IDEA, etc. it makes no difference. Also, an ISP really has no proof of
who you really are either so why would anyone accept the validity of the
keys generated?? There are holes that could be argued all day including
what information is sent over an unsecure link to and from the ISP.
Back to Lurk mode.
Frank Willoughby wrote:
> Verily, at 04:39 AM 3/9/90 +0000, warpy <warpy @
net> did write:
> >My current ISP provides pgp to its users from their shell accounts. I am
> >curious to know how secure this is in fact. From what i've read it's
> >damned near impossible to crack pgp without access to the secret key
> >generated at startup (i think... feel free to correct me), but if you
> >generate a key in shell (at the isp), they will have axs to both your
> >public and secret keys. With access to both of these how easy would it be
> >then to mount an attack against a document/file/program encrypted with
> >that specific key? I'm interested in any figures anyone has regarding such
> >the feasibility/time involved in such an attempt.
> The following is based on the information you have provided so far.
> Whether the ISP's network, physical, & operating system security are
> secure enough matters little at this point.
> While I applaud the ISP's interest in security, my personal opinion
> is that the use of PGP Keys at the ISP would tend to give one a false
> sense of security and potentially be a major liability for all those
> who avail themselves of this service.
> For me, the issue of someone else reading your mail is a minor issue
> - compared with thought of someone else maliciously using *your* PGP
> keys to generate a document, digitally sign it, and send it on its
> way - causing you intense grief.
> Digitally signed documents are considered to be legally binding and
> admissable in court as evidence. If someone (ISP employee, or someone
> who attacked and )gained root access to the system where your PGP Keys
> are stored they can: read your mails, and create new mails, sign them,
> and send them out - committing you (legally) to whatever is contained
> in the contents of the mail.
> Using PGP keys on an unsecured system is roughly analagous to giving
> everyone on the entire planet a Blanket Power of Attorney over you.
> Take a deep breath & think about the ramifications of the last sentence.
> I would *STRONGLY* recommend that you not use PGP Keys at the ISP
> >Many of you will simply say do not use it from the isp, and i agree with
> >you. However i'm really more interested in how easy pgp can be cracked
> >(if at all) with just the public key, as compared to both public and
> Assuming that the O/S is not bullet-proof, then the list of people who
> can obtain your PGP Keys (and create signed documents) is limited to
> those (wild-eyed guess) people who have the knowledge & potential to
> obtain root on that system (probably a couple of hundred thousand).
> Once there, they would only have to log your keystrokes to obtain your

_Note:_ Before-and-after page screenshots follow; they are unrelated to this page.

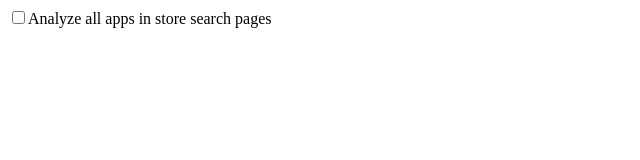
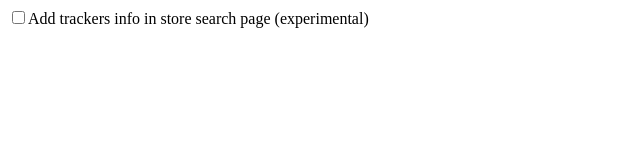
Before and after one commit to FacettsOpen/exodify, a browser extension: page sources/settings/options.html in a window 1280 px wide. Shown: the full height of the page, 0-640 px from the left. Drawn offline with Linux system fonts and the light colour scheme.

Commit message:
Update pref name

```diff
--- a/sources/settings/options.html
+++ b/sources/settings/options.html
@@ -6,7 +6,7 @@
   </head>
 
   <body>
-        <label><input type="checkbox" id="extendedExodify" >Analyze all apps in store search pages</label>
+        <label><input type="checkbox" id="extendedExodify" >Add trackers info in store search page (experimental)</label>
 
     <script src="../browser-polyfill.js"></script>
     <script src="options.js"></script>
```
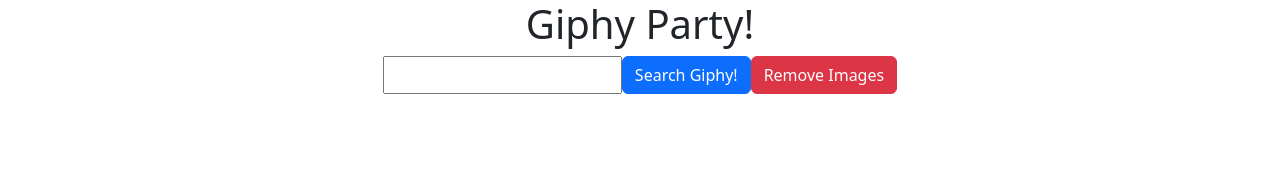
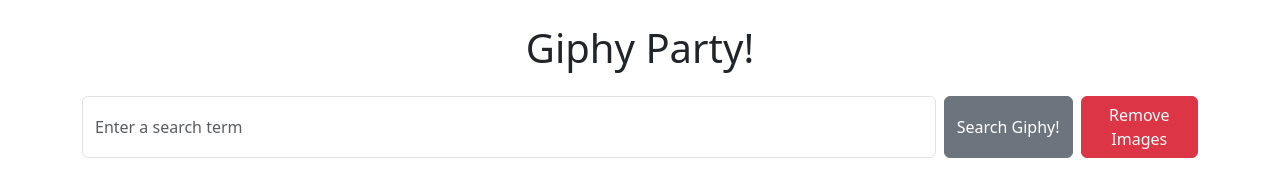
Before and after one commit to briannatran1/ajax-giphy-party, a plain HTML site: page index.html in a window 1280 px wide. Drawn offline with nearby package versions, Linux system fonts and the light colour scheme.

Commit message:
fixed form

```diff
--- a/index.html
+++ b/index.html
@@ -9,11 +9,11 @@
 
 <body>
   <div class="container">
-    <h1 class="d-flex justify-content-center">Giphy Party!</h1>
+    <h1 class="text-center mt-4 mb-4">Giphy Party!</h1>
     <form class="gif-form d-flex justify-content-center">
-      <input type="text" class="search">
-      <button class="btn btn-primary" type="submit" id="search">Search Giphy!</button>
-      <button class="btn btn-danger" id="remove">Remove Images</button>
+      <input type="text" id="search" name="search" placeholder="Enter a search term" class="form-control me-2">
+      <input class="btn btn-secondary" type="submit" value="Search Giphy!"></input>
+      <button class="btn btn-danger ms-2" id="remove">Remove Images</button>
     </form>
     <div class="gif-area"></div>
   </div>
```
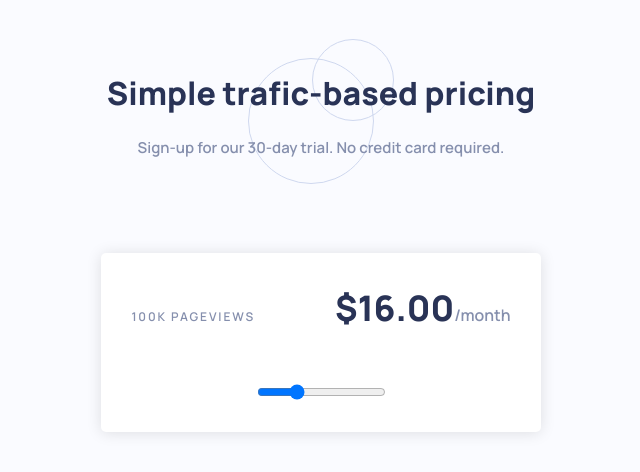
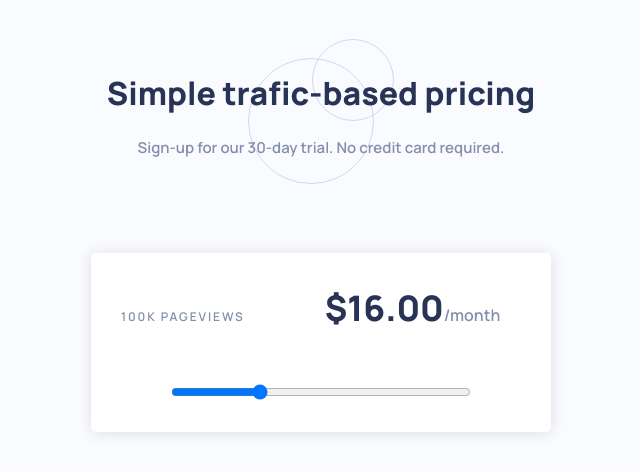
Before and after one commit to Vernacci/interactive-pricing-component, a Vue app: page / in a window 1280 px wide. Shown: the top 472 px of the page, without its empty margins (319-959 px from the left). Built offline with nearby package versions, Linux system fonts and the light colour scheme.

Commit message:
css update

```diff
--- a/src/components/Slider.vue
+++ b/src/components/Slider.vue
@@ -43,12 +43,17 @@ const views = ref(100);
   padding: 30px;
   border-radius: 5px;
   margin-top: 100px;
+  min-width: 400px;
 }
 
 .slider-container {
   display: flex;
   justify-content: center;
   margin-top: 50px;
+}
+
+.slider {
+  width: 300px;
 }
 
 .views {
```
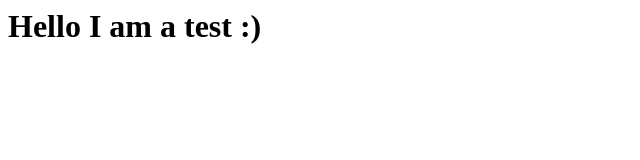
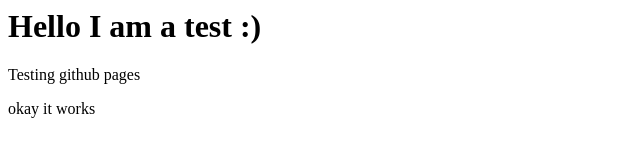
Before and after one commit to LethalShadowFlame/probable-disco, a plain HTML site: page index.html in a window 1280 px wide. Shown: the whole page, without its empty margins (0-640 px from the left). Drawn offline with Linux system fonts and the light colour scheme.

Commit message:
Hosting test

```diff
--- a/index.html
+++ b/index.html
@@ -1 +1,3 @@
 <h1>Hello I am a test :)</h1>
+<p> Testing github pages</p>
+<p> okay it works</p>
```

> password to the keys. (Why crack the key when keystroke monitoring
> will get you the same results more quickly?) As the key files are
> stored locally, one only needs to copy the files elsewhere & forge
> the headers (trivial task).
> If the O/S is bullet-proof (a true rarity), then the people who can
> obtain your keys is limited to those who work at the ISP (and their
> friends). 8^)
> >I ask the stupid question about whether pgp can be cracked with access to
> >the public key alone because a contact of mine spoke to a leading
> >cryptologist (Dr. Vlad Rosgova) who pointed out that all code can be
> >broken. Is it then feasible that pgp could be cracked given the public key
> >alone (i don't care about the billions of years required just whether it's
> >possible), or whether it is essential to have the secret key?
> No question is stupid. The problem in the scenario you mentioned in your
> mail is that an attacker doesn't have just the public key. The attacker
> has *BOTH* keys - a rather horrifying thought.
> >"Stronger crypto makes the world a safer place..."
> >Email: warpy @
org or warpy @
> Again, I would STRONGLY recommend that you not use any PGP Keys
> which are stored at an ISP (particularly if you are planning on
> signing documents).
> Best Regards,
> The opinions of the author of this mail may not necessarily be
> representative of the opinions of Fortifed Networks, Inc.
> Fortified Networks, Inc. - http://www.fortified.com/
> Expert (vendor-neutral) Computer and Network Security Consulting
> Phone: (317) 573-0800 Fax: (317) 573-0817
"It's a dirty job, but somebody's gotta do it."
- John Wayne